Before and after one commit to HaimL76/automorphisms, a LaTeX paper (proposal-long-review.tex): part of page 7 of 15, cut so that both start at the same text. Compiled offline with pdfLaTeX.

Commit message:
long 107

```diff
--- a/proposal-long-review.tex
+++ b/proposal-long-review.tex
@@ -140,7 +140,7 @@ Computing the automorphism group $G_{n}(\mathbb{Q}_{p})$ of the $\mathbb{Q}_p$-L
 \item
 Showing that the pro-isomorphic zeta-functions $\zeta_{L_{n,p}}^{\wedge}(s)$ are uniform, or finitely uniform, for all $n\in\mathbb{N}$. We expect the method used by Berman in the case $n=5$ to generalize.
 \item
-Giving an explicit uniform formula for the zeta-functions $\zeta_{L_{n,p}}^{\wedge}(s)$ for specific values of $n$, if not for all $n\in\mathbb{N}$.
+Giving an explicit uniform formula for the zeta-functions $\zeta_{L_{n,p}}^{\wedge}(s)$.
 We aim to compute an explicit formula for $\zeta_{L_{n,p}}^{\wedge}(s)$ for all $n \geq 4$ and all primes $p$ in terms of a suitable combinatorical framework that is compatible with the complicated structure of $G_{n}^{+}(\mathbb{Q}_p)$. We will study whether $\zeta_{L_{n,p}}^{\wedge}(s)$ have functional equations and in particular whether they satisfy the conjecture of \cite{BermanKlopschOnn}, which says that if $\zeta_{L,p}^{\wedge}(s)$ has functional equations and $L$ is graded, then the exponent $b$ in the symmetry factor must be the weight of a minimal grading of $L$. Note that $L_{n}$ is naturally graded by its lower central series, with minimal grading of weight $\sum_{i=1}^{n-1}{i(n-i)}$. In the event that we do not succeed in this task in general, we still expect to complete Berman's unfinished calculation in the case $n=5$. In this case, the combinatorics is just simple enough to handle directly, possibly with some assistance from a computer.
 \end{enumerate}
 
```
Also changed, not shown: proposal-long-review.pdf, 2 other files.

^^^^

[Problem details] In the material above, find each line containing the word "Giving" and copy it.

[Answer]
-Giving an explicit uniform formula for the zeta-functions $\zeta_{L_{n,p}}^{\wedge}(s)$ for specific values of $n$, if not for all $n\in\mathbb{N}$.
+Giving an explicit uniform formula for the zeta-functions $\zeta_{L_{n,p}}^{\wedge}(s)$.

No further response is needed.